*** Opening SUPPLIED DATA ***

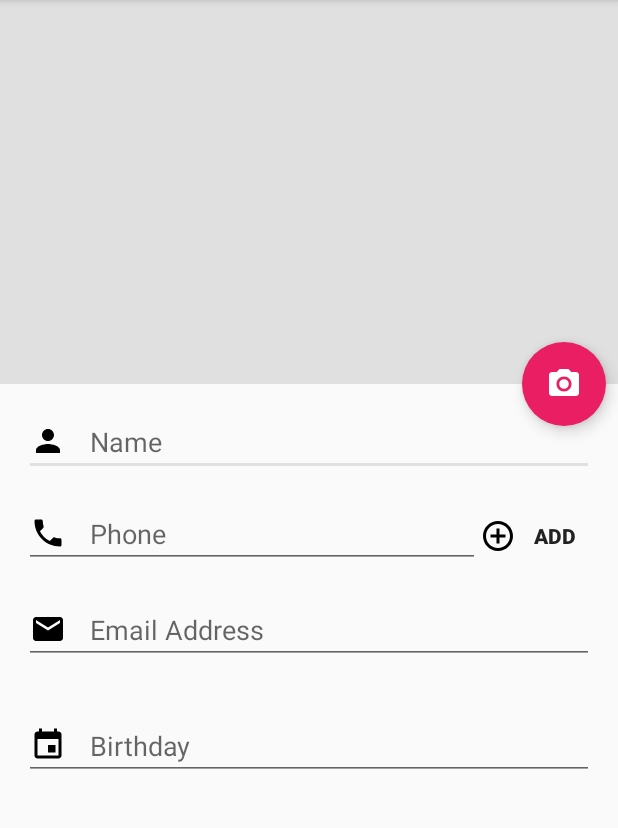
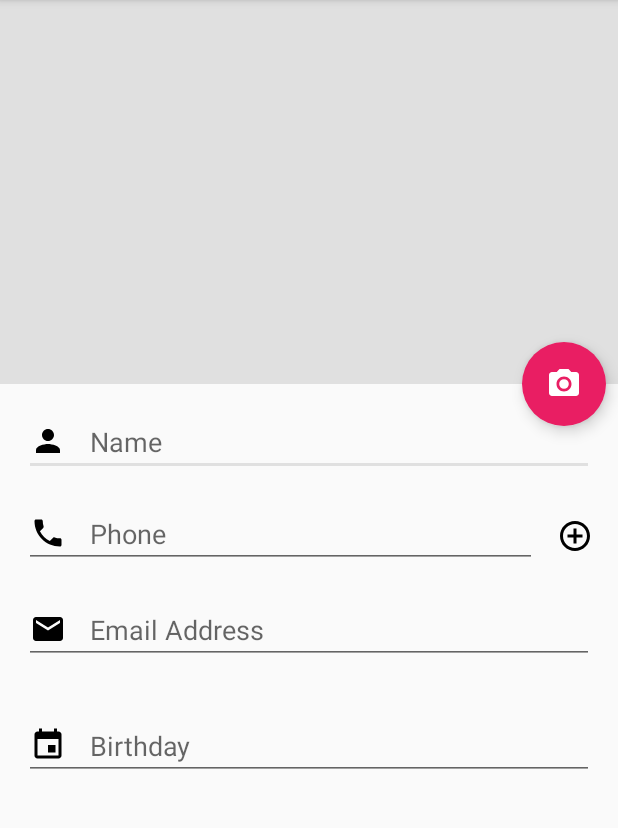
Before and after one commit to CarlosDubon/Contacts, an Android app: the AddContactActivity screen opened directly, with no data from a screen before it, on a phone screen of 412 x 824 dp, the part 84-912 px from its top. Run offline under Robolectric (Android 15) with nearby library versions, the phone set to English and light mode, and no system bars.

Commit message:
cambio de diseño de añadir contacto

```diff
--- a/app/src/main/java/com/bonusteam/contacts/AddContactActivity.java
+++ b/app/src/main/java/com/bonusteam/contacts/AddContactActivity.java
@@ -65,6 +65,7 @@ public class AddContactActivity extends AppCompatActivity {
                 EditText editText = addView.findViewById(R.id.new_field);
                 Button rmButton = addView.findViewById(R.id.rm_new_phone_field);
                 editText.setId(extraPhones);
+                editText.setHint("Phone "+extraPhones);
                 final EditText editTextPhone = addView.findViewById(extraPhones);
                 rmButton.setOnClickListener(new View.OnClickListener() {
                     @Override
--- a/app/src/main/res/layout/activity_add_contact.xml
+++ b/app/src/main/res/layout/activity_add_contact.xml
@@ -48,7 +48,7 @@
                     android:layout_marginLeft="16dp"
                     android:layout_marginRight="16dp">
                     <EditText
-                        android:layout_weight="0.8"
+                        android:layout_weight="0.9"
                         android:id="@+id/phone_contact_add"
                         android:layout_width="0dp"
                         android:layout_height="wrap_content"
@@ -60,12 +60,11 @@
                         />
                     <Button
                         android:id="@+id/add_new_phone_field"
-                        android:layout_weight="0.2"
+                        android:layout_weight="0.1"
                         android:layout_width="0dp"
                         android:layout_height="wrap_content"
-                        android:text="@string/text_add"
                         android:background="@android:color/transparent"
-                        android:drawableLeft="@drawable/ic_add_circle_outline_black_24dp"
+                        android:drawableRight="@drawable/ic_add_circle_outline_black_24dp"
                         android:textStyle="bold"
                         />
                 </LinearLayout>
```
Also changed, not shown: app/src/main/res/drawable/ic_close_black_24dp.xml (added, +9 -0 lines), app/src/main/res/layout/new_field_phone.xml (+4 -4 lines).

*** Closing SUPPLIED DATA ***

**WHAT TO DO:** Review the preceding data and report every line that includes the string "AddContactActivity".

**RESPONSE AREA:**
Before and after one commit to CarlosDubon/Contacts, an Android app: the AddContactActivity screen opened directly, with no data from a screen before it, on a phone screen of 412 x 824 dp, the part 84-912 px from its top. Run offline under Robolectric (Android 15) with nearby library versions, the phone set to English and light mode, and no system bars.
--- a/app/src/main/java/com/bonusteam/contacts/AddContactActivity.java
+++ b/app/src/main/java/com/bonusteam/contacts/AddContactActivity.java
@@ -65,6 +65,7 @@ public class AddContactActivity extends AppCompatActivity {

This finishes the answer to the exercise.